== Input data ==
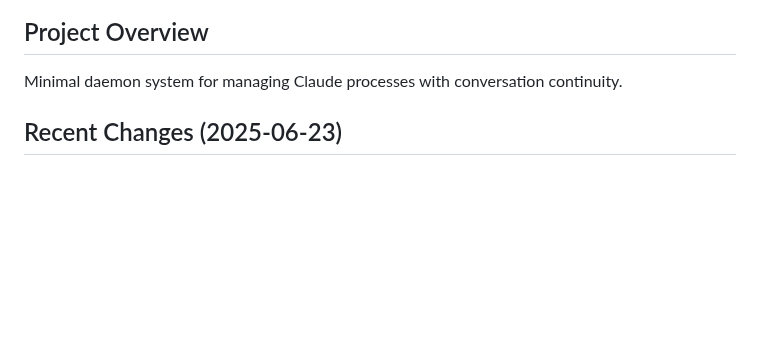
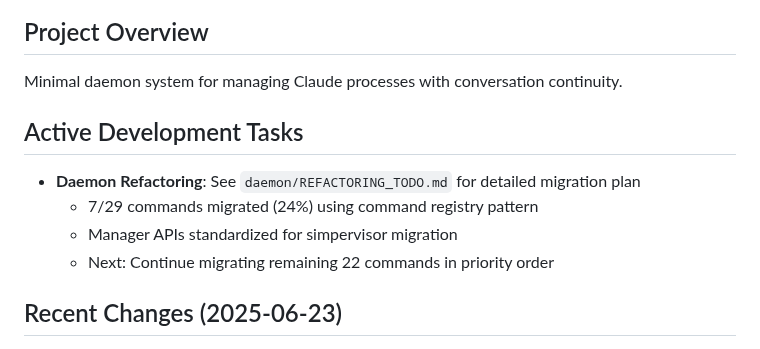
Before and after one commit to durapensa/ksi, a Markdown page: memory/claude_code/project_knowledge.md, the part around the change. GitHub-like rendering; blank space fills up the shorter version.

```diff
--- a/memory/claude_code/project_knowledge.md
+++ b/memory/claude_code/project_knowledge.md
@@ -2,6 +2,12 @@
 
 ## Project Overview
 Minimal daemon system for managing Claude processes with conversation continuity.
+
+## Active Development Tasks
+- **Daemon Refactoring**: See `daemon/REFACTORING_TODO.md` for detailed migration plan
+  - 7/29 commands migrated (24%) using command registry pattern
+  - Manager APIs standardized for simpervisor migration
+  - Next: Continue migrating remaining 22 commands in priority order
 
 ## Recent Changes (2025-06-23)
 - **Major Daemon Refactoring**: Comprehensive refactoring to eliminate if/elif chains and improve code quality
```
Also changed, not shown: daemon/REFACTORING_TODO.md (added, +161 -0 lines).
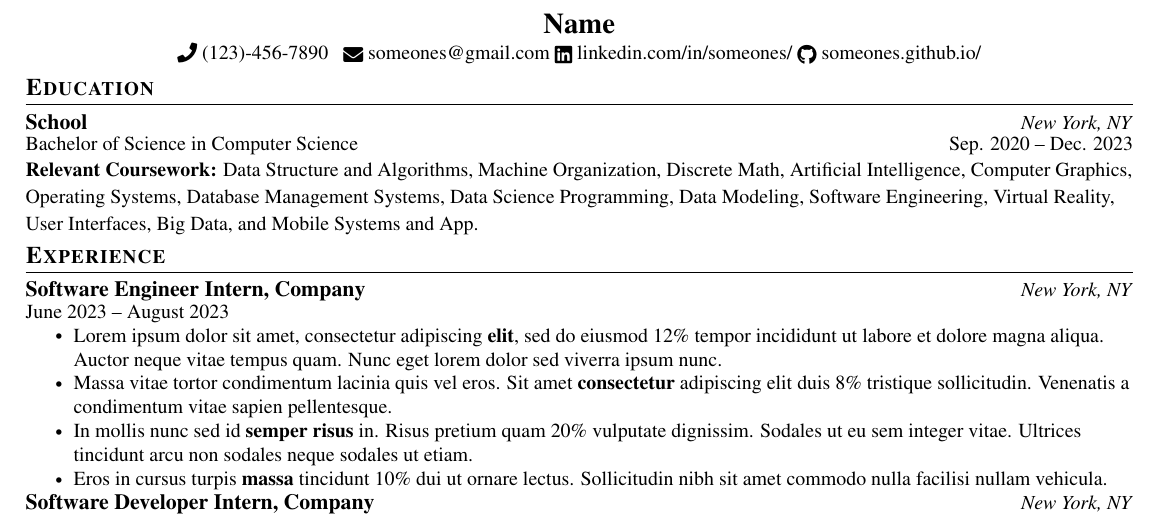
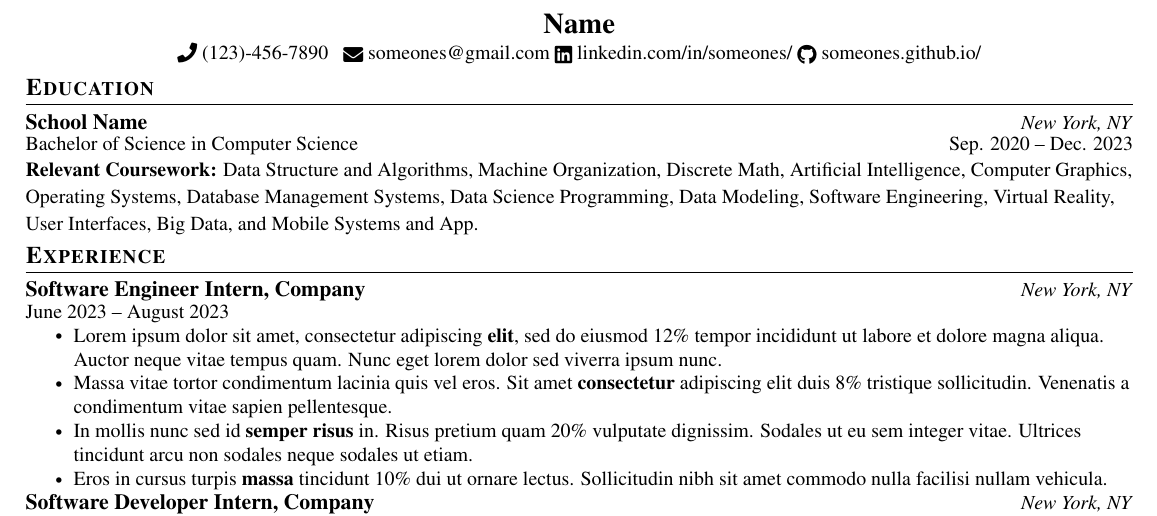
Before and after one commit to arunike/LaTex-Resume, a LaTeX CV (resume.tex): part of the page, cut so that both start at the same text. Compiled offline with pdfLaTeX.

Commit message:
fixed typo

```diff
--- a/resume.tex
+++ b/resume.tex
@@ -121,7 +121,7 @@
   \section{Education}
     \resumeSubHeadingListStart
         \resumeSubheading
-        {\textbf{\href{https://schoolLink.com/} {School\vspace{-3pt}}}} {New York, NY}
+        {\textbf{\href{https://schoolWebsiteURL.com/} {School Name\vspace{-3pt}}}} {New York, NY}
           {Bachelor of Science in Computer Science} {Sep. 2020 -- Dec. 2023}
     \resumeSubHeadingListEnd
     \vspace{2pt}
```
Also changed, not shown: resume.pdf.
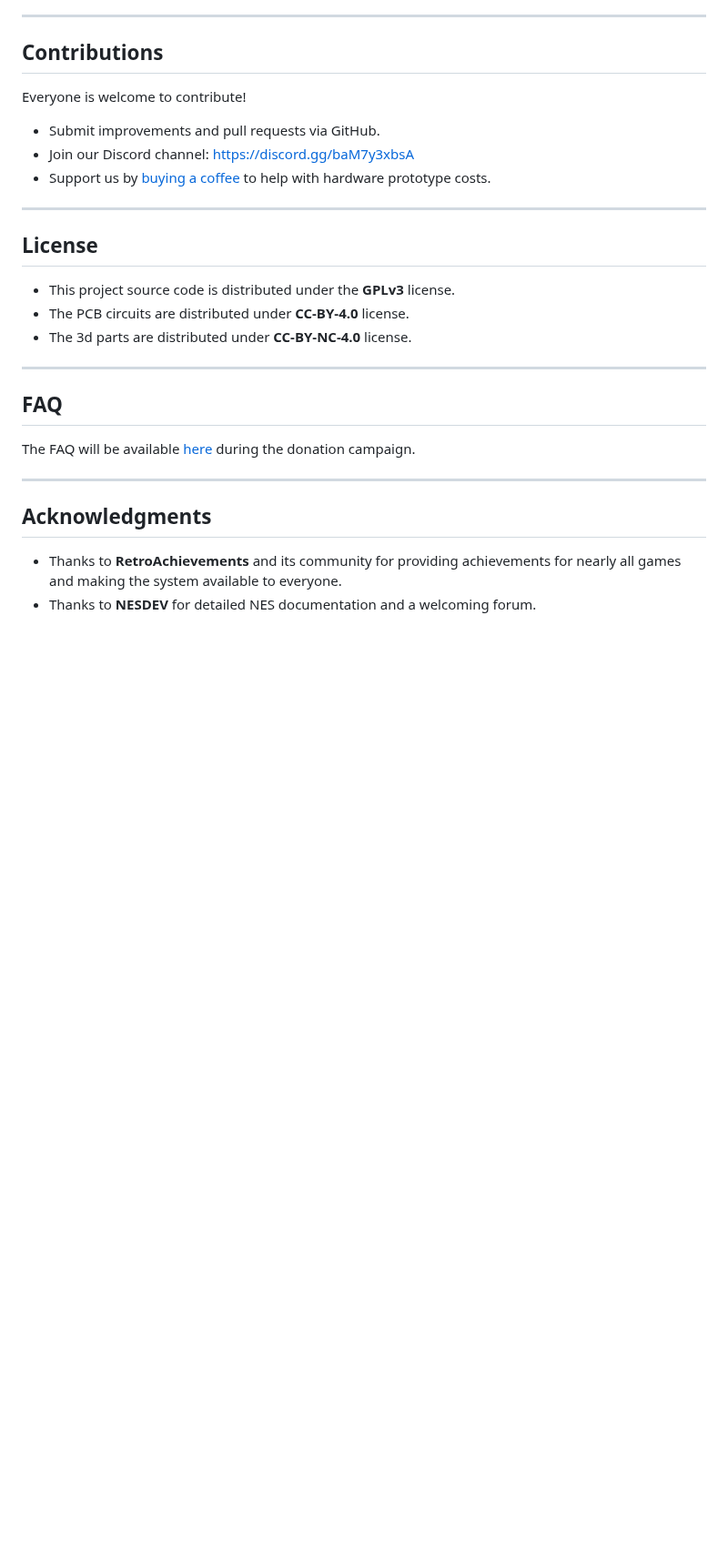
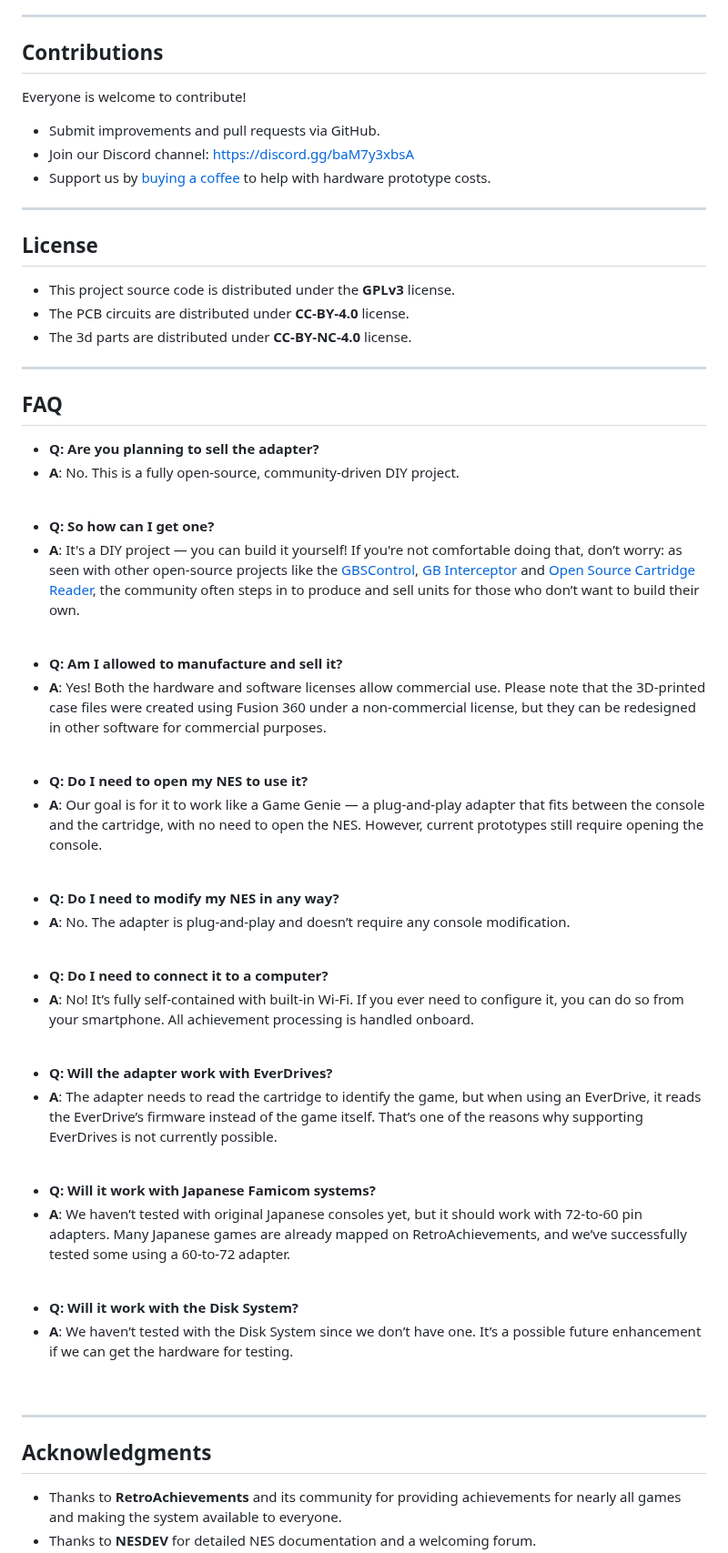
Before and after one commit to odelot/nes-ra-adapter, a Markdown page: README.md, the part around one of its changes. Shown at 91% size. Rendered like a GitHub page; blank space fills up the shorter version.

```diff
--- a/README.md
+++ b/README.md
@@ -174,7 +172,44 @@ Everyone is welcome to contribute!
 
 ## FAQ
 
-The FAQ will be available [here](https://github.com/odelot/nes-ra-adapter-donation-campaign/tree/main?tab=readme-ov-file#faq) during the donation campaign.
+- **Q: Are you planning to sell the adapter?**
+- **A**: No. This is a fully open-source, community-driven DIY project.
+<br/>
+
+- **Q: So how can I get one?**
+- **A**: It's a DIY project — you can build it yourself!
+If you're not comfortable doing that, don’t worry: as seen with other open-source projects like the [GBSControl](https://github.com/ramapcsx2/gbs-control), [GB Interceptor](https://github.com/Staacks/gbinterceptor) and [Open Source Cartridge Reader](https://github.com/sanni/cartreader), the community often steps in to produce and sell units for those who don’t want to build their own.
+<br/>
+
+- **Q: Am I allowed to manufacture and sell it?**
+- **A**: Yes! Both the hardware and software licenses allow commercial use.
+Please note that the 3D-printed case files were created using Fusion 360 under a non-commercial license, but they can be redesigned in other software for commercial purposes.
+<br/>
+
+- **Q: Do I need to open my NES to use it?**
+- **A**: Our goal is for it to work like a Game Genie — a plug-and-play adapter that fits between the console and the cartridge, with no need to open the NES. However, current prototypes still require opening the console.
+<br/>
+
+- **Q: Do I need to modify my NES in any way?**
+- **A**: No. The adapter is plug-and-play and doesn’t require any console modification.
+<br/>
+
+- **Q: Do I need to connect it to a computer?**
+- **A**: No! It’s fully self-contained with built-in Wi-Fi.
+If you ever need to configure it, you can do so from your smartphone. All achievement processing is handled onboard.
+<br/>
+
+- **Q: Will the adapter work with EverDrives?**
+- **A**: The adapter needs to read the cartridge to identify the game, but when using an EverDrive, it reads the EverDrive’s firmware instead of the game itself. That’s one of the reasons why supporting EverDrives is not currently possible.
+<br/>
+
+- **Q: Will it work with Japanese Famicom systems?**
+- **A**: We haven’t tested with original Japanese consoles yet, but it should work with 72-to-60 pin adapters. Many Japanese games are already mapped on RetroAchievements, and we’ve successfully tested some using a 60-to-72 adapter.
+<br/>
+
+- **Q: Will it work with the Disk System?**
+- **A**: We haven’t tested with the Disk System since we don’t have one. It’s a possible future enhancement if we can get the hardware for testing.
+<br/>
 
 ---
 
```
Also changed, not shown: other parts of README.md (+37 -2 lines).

== What the task asks ==
Except for the pictures, please retype the listing above exactly.

== Output for this exercise ==
Before and after one commit to durapensa/ksi, a Markdown page: memory/claude_code/project_knowledge.md, the part around the change. GitHub-like rendering; blank space fills up the shorter version.

```diff
--- a/memory/claude_code/project_knowledge.md
+++ b/memory/claude_code/project_knowledge.md
@@ -2,6 +2,12 @@
 
 ## Project Overview
 Minimal daemon system for managing Claude processes with conversation continuity.
+
+## Active Development Tasks
+- **Daemon Refactoring**: See `daemon/REFACTORING_TODO.md` for detailed migration plan
+  - 7/29 commands migrated (24%) using command registry pattern
+  - Manager APIs standardized for simpervisor migration
+  - Next: Continue migrating remaining 22 commands in priority order
 
 ## Recent Changes (2025-06-23)
 - **Major Daemon Refactoring**: Comprehensive refactoring to eliminate if/elif chains and improve code quality
```
Also changed, not shown: daemon/REFACTORING_TODO.md (added, +161 -0 lines).
Before and after one commit to arunike/LaTex-Resume, a LaTeX CV (resume.tex): part of the page, cut so that both start at the same text. Compiled offline with pdfLaTeX.

Commit message:
fixed typo

```diff
--- a/resume.tex
+++ b/resume.tex
@@ -121,7 +121,7 @@
   \section{Education}
     \resumeSubHeadingListStart
         \resumeSubheading
-        {\textbf{\href{https://schoolLink.com/} {School\vspace{-3pt}}}} {New York, NY}
+        {\textbf{\href{https://schoolWebsiteURL.com/} {School Name\vspace{-3pt}}}} {New York, NY}
           {Bachelor of Science in Computer Science} {Sep. 2020 -- Dec. 2023}
     \resumeSubHeadingListEnd
     \vspace{2pt}
```
Also changed, not shown: resume.pdf.
Before and after one commit to odelot/nes-ra-adapter, a Markdown page: README.md, the part around one of its changes. Shown at 91% size. Rendered like a GitHub page; blank space fills up the shorter version.

```diff
--- a/README.md
+++ b/README.md
@@ -174,7 +172,44 @@ Everyone is welcome to contribute!
 
 ## FAQ
 
-The FAQ will be available [here](https://github.com/odelot/nes-ra-adapter-donation-campaign/tree/main?tab=readme-ov-file#faq) during the donation campaign.
+- **Q: Are you planning to sell the adapter?**
+- **A**: No. This is a fully open-source, community-driven DIY project.
+<br/>
+
+- **Q: So how can I get one?**
+- **A**: It's a DIY project — you can build it yourself!
+If you're not comfortable doing that, don’t worry: as seen with other open-source projects like the [GBSControl](https://github.com/ramapcsx2/gbs-control), [GB Interceptor](https://github.com/Staacks/gbinterceptor) and [Open Source Cartridge Reader](https://github.com/sanni/cartreader), the community often steps in to produce and sell units for those who don’t want to build their own.
+<br/>
+
+- **Q: Am I allowed to manufacture and sell it?**
+- **A**: Yes! Both the hardware and software licenses allow commercial use.
+Please note that the 3D-printed case files were created using Fusion 360 under a non-commercial license, but they can be redesigned in other software for commercial purposes.
+<br/>
+
+- **Q: Do I need to open my NES to use it?**
+- **A**: Our goal is for it to work like a Game Genie — a plug-and-play adapter that fits between the console and the cartridge, with no need to open the NES. However, current prototypes still require opening the console.
+<br/>
+
+- **Q: Do I need to modify my NES in any way?**
+- **A**: No. The adapter is plug-and-play and doesn’t require any console modification.
+<br/>
+
+- **Q: Do I need to connect it to a computer?**
+- **A**: No! It’s fully self-contained with built-in Wi-Fi.
+If you ever need to configure it, you can do so from your smartphone. All achievement processing is handled onboard.
+<br/>
+
+- **Q: Will the adapter work with EverDrives?**
+- **A**: The adapter needs to read the cartridge to identify the game, but when using an EverDrive, it reads the EverDrive’s firmware instead of the game itself. That’s one of the reasons why supporting EverDrives is not currently possible.
+<br/>
+
+- **Q: Will it work with Japanese Famicom systems?**
+- **A**: We haven’t tested with original Japanese consoles yet, but it should work with 72-to-60 pin adapters. Many Japanese games are already mapped on RetroAchievements, and we’ve successfully tested some using a 60-to-72 adapter.
+<br/>
+
+- **Q: Will it work with the Disk System?**
+- **A**: We haven’t tested with the Disk System since we don’t have one. It’s a possible future enhancement if we can get the hardware for testing.
+<br/>
 
 ---
 
```
Also changed, not shown: other parts of README.md (+37 -2 lines).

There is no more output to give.